#### [What is expected]
Copy, from the entries below, each line where the word "margin" can be found.

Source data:

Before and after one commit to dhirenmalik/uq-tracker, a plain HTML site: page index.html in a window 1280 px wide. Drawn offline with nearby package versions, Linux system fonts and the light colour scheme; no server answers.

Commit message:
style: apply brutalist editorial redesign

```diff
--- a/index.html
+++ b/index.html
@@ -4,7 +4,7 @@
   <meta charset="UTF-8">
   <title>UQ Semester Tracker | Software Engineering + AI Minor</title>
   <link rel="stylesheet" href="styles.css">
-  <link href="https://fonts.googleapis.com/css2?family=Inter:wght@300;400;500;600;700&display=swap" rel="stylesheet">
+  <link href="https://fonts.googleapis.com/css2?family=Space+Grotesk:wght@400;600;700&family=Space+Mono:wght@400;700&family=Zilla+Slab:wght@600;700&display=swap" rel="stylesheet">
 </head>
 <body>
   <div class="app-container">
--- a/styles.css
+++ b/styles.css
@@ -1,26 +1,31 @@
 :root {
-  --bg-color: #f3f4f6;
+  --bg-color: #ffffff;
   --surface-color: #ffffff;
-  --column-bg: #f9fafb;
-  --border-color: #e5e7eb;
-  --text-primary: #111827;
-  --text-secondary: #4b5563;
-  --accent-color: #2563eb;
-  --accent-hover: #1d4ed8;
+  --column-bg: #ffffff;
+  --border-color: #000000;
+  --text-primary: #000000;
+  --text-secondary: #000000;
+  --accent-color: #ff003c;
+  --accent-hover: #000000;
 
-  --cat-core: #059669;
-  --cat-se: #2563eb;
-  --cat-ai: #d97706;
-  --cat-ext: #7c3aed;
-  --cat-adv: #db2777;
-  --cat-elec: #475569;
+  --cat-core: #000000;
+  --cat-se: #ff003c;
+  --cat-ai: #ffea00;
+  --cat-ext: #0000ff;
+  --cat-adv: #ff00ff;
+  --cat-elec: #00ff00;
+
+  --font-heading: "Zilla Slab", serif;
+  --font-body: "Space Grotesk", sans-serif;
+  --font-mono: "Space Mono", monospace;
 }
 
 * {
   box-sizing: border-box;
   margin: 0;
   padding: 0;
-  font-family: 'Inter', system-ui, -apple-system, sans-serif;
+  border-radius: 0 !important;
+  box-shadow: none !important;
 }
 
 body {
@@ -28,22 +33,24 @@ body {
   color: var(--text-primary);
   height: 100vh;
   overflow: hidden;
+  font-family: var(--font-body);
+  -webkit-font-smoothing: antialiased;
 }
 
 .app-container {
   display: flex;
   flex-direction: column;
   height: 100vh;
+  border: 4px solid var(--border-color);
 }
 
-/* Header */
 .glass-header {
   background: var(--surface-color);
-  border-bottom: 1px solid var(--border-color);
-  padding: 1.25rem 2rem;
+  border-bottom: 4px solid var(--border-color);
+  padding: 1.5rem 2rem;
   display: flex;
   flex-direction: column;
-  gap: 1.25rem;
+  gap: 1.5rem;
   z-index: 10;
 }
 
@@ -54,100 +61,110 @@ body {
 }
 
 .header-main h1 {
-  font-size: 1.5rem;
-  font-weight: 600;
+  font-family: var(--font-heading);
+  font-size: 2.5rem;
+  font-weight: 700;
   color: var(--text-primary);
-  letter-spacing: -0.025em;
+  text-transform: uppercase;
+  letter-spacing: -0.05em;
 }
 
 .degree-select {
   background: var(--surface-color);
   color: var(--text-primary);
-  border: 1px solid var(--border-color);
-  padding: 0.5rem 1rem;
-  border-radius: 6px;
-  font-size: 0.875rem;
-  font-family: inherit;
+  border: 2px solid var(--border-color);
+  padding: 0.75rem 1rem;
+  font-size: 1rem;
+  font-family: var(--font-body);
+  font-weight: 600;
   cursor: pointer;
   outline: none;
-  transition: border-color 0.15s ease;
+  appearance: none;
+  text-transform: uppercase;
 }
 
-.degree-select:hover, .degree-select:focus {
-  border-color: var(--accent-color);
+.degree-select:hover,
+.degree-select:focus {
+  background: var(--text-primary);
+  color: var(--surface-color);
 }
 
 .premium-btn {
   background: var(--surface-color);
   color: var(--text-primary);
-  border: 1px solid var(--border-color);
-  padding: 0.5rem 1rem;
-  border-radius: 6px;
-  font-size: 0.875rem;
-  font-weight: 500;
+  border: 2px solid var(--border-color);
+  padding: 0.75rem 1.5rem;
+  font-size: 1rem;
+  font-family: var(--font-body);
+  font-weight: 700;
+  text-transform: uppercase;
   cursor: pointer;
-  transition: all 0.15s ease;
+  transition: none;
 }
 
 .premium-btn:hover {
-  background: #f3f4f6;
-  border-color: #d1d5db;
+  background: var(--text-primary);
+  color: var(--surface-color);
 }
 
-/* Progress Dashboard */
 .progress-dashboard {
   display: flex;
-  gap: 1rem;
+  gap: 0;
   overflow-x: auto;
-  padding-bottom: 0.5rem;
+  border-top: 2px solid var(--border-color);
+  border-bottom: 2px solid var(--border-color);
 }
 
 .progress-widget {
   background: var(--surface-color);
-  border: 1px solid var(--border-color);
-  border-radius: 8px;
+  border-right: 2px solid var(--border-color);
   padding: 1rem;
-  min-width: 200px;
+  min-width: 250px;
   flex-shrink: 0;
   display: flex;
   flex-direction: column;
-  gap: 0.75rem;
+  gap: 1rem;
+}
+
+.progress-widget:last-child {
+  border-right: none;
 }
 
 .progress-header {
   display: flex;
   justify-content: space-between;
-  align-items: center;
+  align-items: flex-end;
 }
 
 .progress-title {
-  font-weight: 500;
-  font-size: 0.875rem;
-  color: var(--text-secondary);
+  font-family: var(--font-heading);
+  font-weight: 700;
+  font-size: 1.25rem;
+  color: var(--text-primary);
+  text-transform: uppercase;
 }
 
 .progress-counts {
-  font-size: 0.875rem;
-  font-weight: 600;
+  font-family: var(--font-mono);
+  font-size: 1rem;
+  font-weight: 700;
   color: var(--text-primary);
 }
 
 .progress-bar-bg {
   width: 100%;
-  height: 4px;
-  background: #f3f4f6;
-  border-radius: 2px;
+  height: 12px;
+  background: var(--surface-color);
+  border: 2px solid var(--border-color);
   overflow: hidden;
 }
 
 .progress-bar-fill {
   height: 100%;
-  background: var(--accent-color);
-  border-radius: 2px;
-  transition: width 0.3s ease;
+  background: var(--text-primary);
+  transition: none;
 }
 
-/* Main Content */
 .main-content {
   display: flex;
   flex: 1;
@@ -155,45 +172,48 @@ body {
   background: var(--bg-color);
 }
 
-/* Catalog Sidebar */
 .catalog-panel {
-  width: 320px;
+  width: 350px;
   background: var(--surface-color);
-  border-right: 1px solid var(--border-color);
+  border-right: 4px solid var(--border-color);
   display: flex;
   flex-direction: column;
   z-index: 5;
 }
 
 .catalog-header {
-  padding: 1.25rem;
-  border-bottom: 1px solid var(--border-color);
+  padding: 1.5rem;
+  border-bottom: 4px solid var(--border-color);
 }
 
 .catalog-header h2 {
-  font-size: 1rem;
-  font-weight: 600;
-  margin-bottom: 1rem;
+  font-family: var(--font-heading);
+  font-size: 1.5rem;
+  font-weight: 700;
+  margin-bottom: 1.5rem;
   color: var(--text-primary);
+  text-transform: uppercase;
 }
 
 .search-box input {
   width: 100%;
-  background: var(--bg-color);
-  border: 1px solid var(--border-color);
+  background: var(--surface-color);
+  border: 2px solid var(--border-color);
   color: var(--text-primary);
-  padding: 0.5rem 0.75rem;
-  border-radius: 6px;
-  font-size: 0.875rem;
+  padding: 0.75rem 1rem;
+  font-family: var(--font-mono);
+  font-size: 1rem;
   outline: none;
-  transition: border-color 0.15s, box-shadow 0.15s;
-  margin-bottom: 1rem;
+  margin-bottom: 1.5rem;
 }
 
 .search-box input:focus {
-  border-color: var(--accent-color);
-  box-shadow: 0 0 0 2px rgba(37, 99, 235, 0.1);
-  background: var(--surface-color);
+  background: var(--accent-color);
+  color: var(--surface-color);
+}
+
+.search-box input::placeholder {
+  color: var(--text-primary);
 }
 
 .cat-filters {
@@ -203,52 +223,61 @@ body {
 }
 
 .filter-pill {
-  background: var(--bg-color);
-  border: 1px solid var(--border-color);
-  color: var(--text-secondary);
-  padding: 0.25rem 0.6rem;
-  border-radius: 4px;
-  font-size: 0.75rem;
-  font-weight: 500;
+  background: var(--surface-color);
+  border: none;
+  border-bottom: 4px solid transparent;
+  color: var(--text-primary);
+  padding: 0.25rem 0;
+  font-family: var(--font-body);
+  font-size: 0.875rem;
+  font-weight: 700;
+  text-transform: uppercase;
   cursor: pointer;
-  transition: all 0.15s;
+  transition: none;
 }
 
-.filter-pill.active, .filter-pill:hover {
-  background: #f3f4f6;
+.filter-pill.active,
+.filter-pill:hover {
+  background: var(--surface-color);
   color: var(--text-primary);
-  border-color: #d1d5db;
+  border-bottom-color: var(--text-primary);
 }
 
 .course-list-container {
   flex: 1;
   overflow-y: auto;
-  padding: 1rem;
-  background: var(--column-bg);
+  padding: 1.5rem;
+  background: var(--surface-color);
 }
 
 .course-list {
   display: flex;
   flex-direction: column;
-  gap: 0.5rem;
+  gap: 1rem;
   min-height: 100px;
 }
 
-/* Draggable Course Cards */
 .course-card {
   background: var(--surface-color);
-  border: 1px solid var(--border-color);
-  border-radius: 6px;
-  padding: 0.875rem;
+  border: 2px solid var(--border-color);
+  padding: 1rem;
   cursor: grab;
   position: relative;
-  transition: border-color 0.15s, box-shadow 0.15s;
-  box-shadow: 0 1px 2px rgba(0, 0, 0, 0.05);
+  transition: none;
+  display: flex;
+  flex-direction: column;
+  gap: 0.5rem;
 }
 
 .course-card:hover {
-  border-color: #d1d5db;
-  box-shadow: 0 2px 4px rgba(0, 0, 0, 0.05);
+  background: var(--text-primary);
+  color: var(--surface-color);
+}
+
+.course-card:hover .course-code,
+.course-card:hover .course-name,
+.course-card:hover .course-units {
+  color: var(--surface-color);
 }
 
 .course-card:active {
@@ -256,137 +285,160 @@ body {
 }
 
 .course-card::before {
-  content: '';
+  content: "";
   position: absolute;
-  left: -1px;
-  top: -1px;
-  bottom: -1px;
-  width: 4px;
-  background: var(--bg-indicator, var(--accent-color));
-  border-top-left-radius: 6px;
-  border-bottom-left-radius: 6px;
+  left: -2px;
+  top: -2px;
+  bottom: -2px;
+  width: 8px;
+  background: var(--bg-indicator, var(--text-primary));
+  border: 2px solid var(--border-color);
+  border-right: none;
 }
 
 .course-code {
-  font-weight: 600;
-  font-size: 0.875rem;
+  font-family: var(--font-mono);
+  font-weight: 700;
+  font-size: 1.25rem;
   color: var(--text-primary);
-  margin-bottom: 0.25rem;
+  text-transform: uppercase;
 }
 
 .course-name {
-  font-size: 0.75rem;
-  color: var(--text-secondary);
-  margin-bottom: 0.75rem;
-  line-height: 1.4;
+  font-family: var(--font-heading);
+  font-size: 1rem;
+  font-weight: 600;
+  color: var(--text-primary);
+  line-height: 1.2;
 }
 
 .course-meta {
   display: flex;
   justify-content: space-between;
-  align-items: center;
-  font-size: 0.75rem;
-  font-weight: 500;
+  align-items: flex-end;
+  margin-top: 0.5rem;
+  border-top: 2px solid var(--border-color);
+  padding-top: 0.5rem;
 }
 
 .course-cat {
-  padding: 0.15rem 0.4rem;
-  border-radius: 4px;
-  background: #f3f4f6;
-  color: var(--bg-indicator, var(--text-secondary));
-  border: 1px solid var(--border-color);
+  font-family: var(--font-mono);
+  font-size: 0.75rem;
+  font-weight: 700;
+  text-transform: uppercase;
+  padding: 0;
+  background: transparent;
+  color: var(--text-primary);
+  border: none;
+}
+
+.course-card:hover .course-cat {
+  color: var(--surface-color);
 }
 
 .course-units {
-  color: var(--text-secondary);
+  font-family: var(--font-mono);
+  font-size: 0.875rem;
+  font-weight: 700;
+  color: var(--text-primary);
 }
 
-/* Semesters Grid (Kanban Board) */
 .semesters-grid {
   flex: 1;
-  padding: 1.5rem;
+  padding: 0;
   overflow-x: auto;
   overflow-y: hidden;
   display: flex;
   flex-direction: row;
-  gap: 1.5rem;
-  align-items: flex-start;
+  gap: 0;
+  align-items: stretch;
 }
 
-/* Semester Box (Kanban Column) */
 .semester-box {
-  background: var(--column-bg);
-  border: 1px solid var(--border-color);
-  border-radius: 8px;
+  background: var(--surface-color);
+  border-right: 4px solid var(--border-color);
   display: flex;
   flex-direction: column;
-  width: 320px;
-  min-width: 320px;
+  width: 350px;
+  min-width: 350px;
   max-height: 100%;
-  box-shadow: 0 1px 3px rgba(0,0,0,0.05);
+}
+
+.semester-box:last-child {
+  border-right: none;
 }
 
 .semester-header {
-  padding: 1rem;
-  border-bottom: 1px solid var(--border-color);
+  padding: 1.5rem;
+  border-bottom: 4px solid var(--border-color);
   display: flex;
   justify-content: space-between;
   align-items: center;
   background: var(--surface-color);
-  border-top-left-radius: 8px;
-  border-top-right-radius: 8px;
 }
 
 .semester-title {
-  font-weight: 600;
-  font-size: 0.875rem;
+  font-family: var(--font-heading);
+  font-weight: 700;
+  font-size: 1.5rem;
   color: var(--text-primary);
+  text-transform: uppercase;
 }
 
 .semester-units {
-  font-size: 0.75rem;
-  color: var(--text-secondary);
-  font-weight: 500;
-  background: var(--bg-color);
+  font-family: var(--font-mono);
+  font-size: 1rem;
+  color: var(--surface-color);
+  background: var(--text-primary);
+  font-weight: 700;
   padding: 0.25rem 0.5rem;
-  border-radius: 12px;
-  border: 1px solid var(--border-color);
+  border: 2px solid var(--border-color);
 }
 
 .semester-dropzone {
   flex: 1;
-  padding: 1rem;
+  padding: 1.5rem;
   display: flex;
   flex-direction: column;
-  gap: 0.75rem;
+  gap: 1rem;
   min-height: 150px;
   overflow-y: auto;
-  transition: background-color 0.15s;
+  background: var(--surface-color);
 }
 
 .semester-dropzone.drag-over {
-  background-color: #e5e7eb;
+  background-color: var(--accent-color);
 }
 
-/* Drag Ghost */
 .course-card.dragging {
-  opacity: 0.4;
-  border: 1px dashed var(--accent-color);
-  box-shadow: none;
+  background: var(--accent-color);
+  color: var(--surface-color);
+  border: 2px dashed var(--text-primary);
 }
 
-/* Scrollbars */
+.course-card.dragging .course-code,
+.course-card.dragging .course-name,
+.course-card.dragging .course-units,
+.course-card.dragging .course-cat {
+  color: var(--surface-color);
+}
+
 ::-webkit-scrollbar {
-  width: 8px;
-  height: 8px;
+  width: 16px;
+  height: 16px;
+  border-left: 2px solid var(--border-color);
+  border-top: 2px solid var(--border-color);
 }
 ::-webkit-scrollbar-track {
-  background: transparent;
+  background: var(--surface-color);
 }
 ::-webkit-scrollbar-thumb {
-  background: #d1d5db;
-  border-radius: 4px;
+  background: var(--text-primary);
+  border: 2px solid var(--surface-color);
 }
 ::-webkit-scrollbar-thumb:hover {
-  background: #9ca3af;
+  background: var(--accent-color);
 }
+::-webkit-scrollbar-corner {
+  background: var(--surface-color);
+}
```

#### [Problem solution]
   margin: 0;
-  margin-bottom: 1rem;
+  margin-bottom: 1.5rem;
-  margin-bottom: 1rem;
+  margin-bottom: 1.5rem;
-  margin-bottom: 0.25rem;
-  margin-bottom: 0.75rem;
+  margin-top: 0.5rem;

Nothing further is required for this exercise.